The most effective voter registration work that SCLC did was what was called the Citizenship Education Program, which was funded by the Field Foundation. This was separate entirely from VEP. It had nothing to do with me either. It meant a lot. The Citizenship Education Program got set up in 1961 or '62. It was an outgrowth of things going on at Highlander. It was under the administrative jurisdiction of the United Church. The field grant always went to the United Church. That is pretty much why Andy Young got involved; he was a United Church minister. Andy came back south, hired by the United Church to head the Citizenship Education Program, as its Director. All during the movement days, Andy was on that payroll.
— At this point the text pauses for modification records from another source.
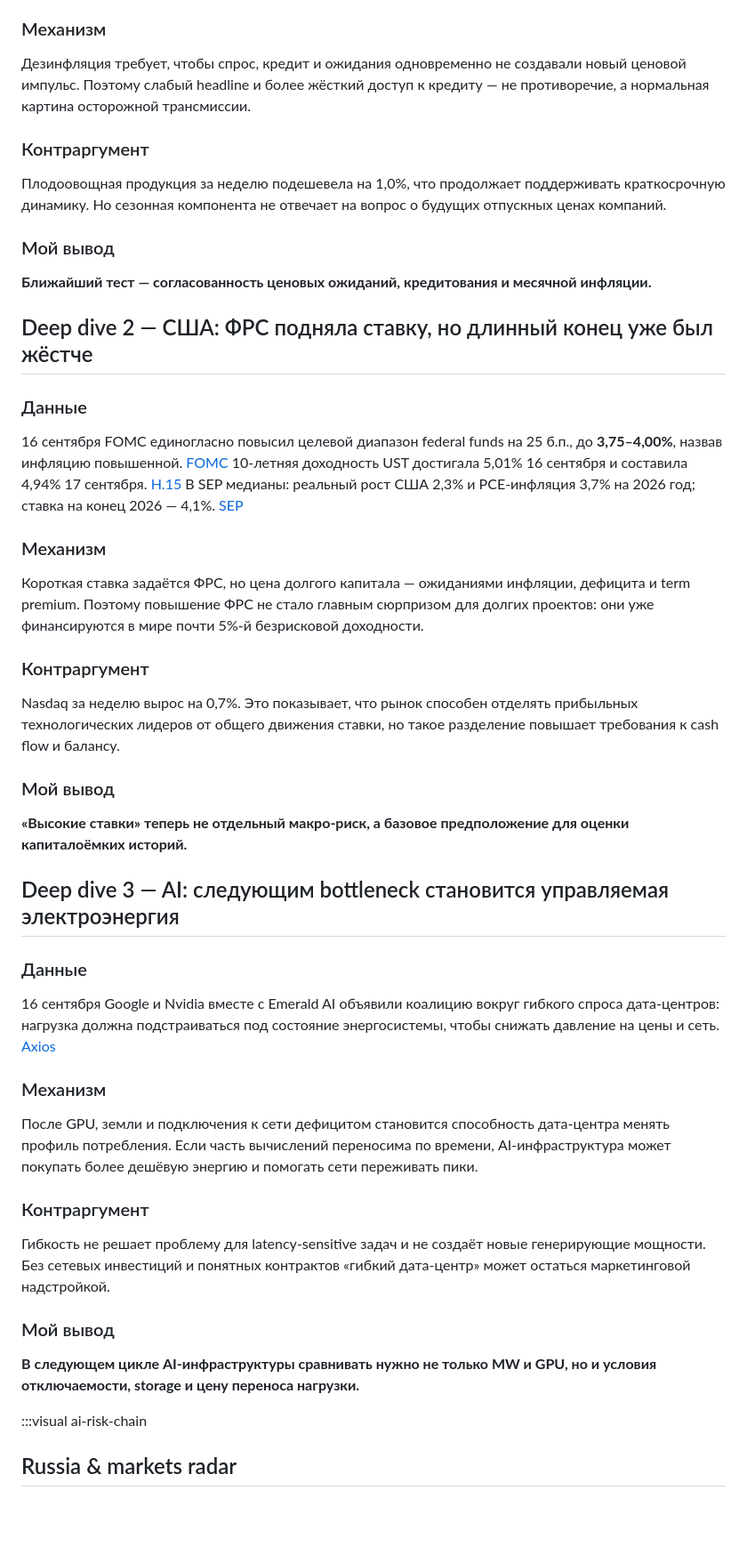
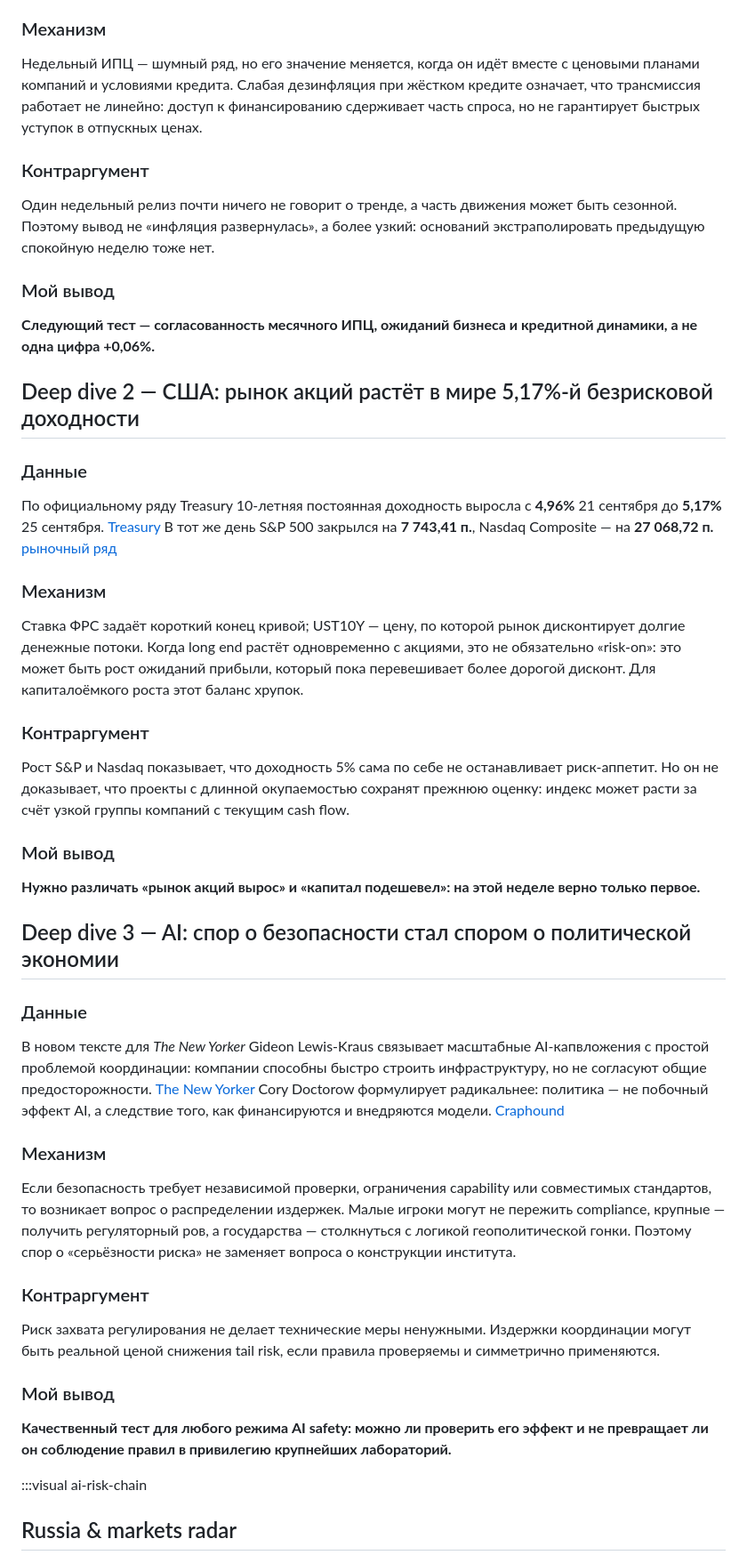
Before and after one commit to SashaLebedinskiy/weekly-intelligence-brief, a Markdown page: docs/current.md, the part around one of its changes. Shown at 89% size. GitHub-like rendering; blank space fills up the shorter version.

```diff
--- a/docs/current.md
+++ b/docs/current.md
@@ -37,51 +37,51 @@
 
 ### Механизм
 
-Дезинфляция требует, чтобы спрос, кредит и ожидания одновременно не создавали новый ценовой импульс. Поэтому слабый headline и более жёсткий доступ к кредиту — не противоречие, а нормальная картина осторожной трансмиссии.
+Недельный ИПЦ — шумный ряд, но его значение меняется, когда он идёт вместе с ценовыми планами компаний и условиями кредита. Слабая дезинфляция при жёстком кредите означает, что трансмиссия работает не линейно: доступ к финансированию сдерживает часть спроса, но не гарантирует быстрых уступок в отпускных ценах.
 
 ### Контраргумент
 
-Плодоовощная продукция за неделю подешевела на 1,0%, что продолжает поддерживать краткосрочную динамику. Но сезонная компонента не отвечает на вопрос о будущих отпускных ценах компаний.
+Один недельный релиз почти ничего не говорит о тренде, а часть движения может быть сезонной. Поэтому вывод не «инфляция развернулась», а более узкий: оснований экстраполировать предыдущую спокойную неделю тоже нет.
 
 ### Мой вывод
 
-**Ближайший тест — согласованность ценовых ожиданий, кредитования и месячной инфляции.**
+**Следующий тест — согласованность месячного ИПЦ, ожиданий бизнеса и кредитной динамики, а не одна цифра +0,06%.**
 
-## Deep dive 2 — США: ФРС подняла ставку, но длинный конец уже был жёстче
+## Deep dive 2 — США: рынок акций растёт в мире 5,17%-й безрисковой доходности
 
 ### Данные
 
-16 сентября FOMC единогласно повысил целевой диапазон federal funds на 25 б.п., до **3,75–4,00%**, назвав инфляцию повышенной. [FOMC](https://www.federalreserve.gov/newsevents/pressreleases/monetary20260916a.htm) 10-летняя доходность UST достигала 5,01% 16 сентября и составила 4,94% 17 сентября. [H.15](https://www.federalreserve.gov/releases/h15/) В SEP медианы: реальный рост США 2,3% и PCE-инфляция 3,7% на 2026 год; ставка на конец 2026 — 4,1%. [SEP](https://www.federalreserve.gov/monetarypolicy/fomcprojtabl20260916.htm)
+По официальному ряду Treasury 10-летняя постоянная доходность выросла с **4,96%** 21 сентября до **5,17%** 25 сентября. [Treasury](https://home.treasury.gov/resource-center/data-chart-center/interest-rates/TextView?field_tdr_date_value_month=202609&type=daily_treasury_yield_curve) В тот же день S&P 500 закрылся на **7 743,41 п.**, Nasdaq Composite — на **27 068,72 п.** [рыночный ряд](https://www.statmuse.com/money/ask/how-did-the-nasdaq-and-sandp-500-do-last-6-months)
 
 ### Механизм
 
-Короткая ставка задаётся ФРС, но цена долгого капитала — ожиданиями инфляции, дефицита и term premium. Поэтому повышение ФРС не стало главным сюрпризом для долгих проектов: они уже финансируются в мире почти 5%-й безрисковой доходности.
+Ставка ФРС задаёт короткий конец кривой; UST10Y — цену, по которой рынок дисконтирует долгие денежные потоки. Когда long end растёт одновременно с акциями, это не обязательно «risk-on»: это может быть рост ожиданий прибыли, который пока перевешивает более дорогой дисконт. Для капиталоёмкого роста этот баланс хрупок.
 
 ### Контраргумент
 
-Nasdaq за неделю вырос на 0,7%. Это показывает, что рынок способен отделять прибыльных технологических лидеров от общего движения ставки, но такое разделение повышает требования к cash flow и балансу.
+Рост S&P и Nasdaq показывает, что доходность 5% сама по себе не останавливает риск-аппетит. Но он не доказывает, что проекты с длинной окупаемостью сохранят прежнюю оценку: индекс может расти за счёт узкой группы компаний с текущим cash flow.
 
 ### Мой вывод
 
-**«Высокие ставки» теперь не отдельный макро-риск, а базовое предположение для оценки капиталоёмких историй.**
+**Нужно различать «рынок акций вырос» и «капитал подешевел»: на этой неделе верно только первое.**
 
-## Deep dive 3 — AI: следующим bottleneck становится управляемая электроэнергия
+## Deep dive 3 — AI: спор о безопасности стал спором о политической экономии
 
 ### Данные
 
-16 сентября Google и Nvidia вместе с Emerald AI объявили коалицию вокруг гибкого спроса дата-центров: нагрузка должна подстраиваться под состояние энергосистемы, чтобы снижать давление на цены и сеть. [Axios](https://www.axios.com/2026/09/16/tech-giants-launch-flexible-power-coalition-data-centers)
+В новом тексте для *The New Yorker* Gideon Lewis-Kraus связывает масштабные AI-капвложения с простой проблемой координации: компании способны быстро строить инфраструктуру, но не согласуют общие предосторожности. [The New Yorker](https://www.newyorker.com/magazine/2026/09/28/our-ai-problem) Cory Doctorow формулирует радикальнее: политика — не побочный эффект AI, а следствие того, как финансируются и внедряются модели. [Craphound](https://craphound.com/news/2026/09/20/technopolitics/)
 
 ### Механизм
 
-После GPU, земли и подключения к сети дефицитом становится способность дата-центра менять профиль потребления. Если часть вычислений переносима по времени, AI-инфраструктура может покупать более дешёвую энергию и помогать сети переживать пики.
+Если безопасность требует независимой проверки, ограничения capability или совместимых стандартов, то возникает вопрос о распределении издержек. Малые игроки могут не пережить compliance, крупные — получить регуляторный ров, а государства — столкнуться с логикой геополитической гонки. Поэтому спор о «серьёзности риска» не заменяет вопроса о конструкции института.
 
 ### Контраргумент
 
-Гибкость не решает проблему для latency-sensitive задач и не создаёт новые генерирующие мощности. Без сетевых инвестиций и понятных контрактов «гибкий дата-центр» может остаться маркетинговой надстройкой.
+Риск захвата регулирования не делает технические меры ненужными. Издержки координации могут быть реальной ценой снижения tail risk, если правила проверяемы и симметрично применяются.
 
 ### Мой вывод
 
-**В следующем цикле AI-инфраструктуры сравнивать нужно не только MW и GPU, но и условия отключаемости, storage и цену переноса нагрузки.**
+**Качественный тест для любого режима AI safety: можно ли проверить его эффект и не превращает ли он соблюдение правил в привилегию крупнейших лабораторий.**
 
 :::visual ai-risk-chain
 
```
Also changed, not shown: other parts of docs/current.md (+60 -59 lines).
He spent most of his time in Atlanta, working for King, and nobody objected to that, but his payroll spot was always over there. Septima Clark, Dorothy Cotton, and Anelle Ponder, and a few others, they did a job. They brought these people in from all over the South. Fannie Lou Hamer is the most distinguished alumna, but she's certainly not the only one. Women pretty much ran the place, under Andy, who was sitting in Atlanta. That was important work. They taught these people how to take a literacy test, and they taught them how to go back where they came from to teach other people how to take the literacy test. That was a real great contribution. They had that center down at McIntosh. One time, when that got unusable, they used Penn for about a year. It's too bad nothing like this goes on now, because we sure need it. It continued to go on for several years. After I got up to Field, it didn't seem to me to make a whole lot of sense to continue funding this through the United Church. I thought SCLC ought to be responsible enough to handle the money itself, so the grant was shifted to SCLC. It was the largest single grant the Field Foundation made, at the time I went up there, and it stayed that way for a while. Field was pouring one hundred forty or one hundred fifty thousand dollars a year into that, in addition to what it was giving VEP.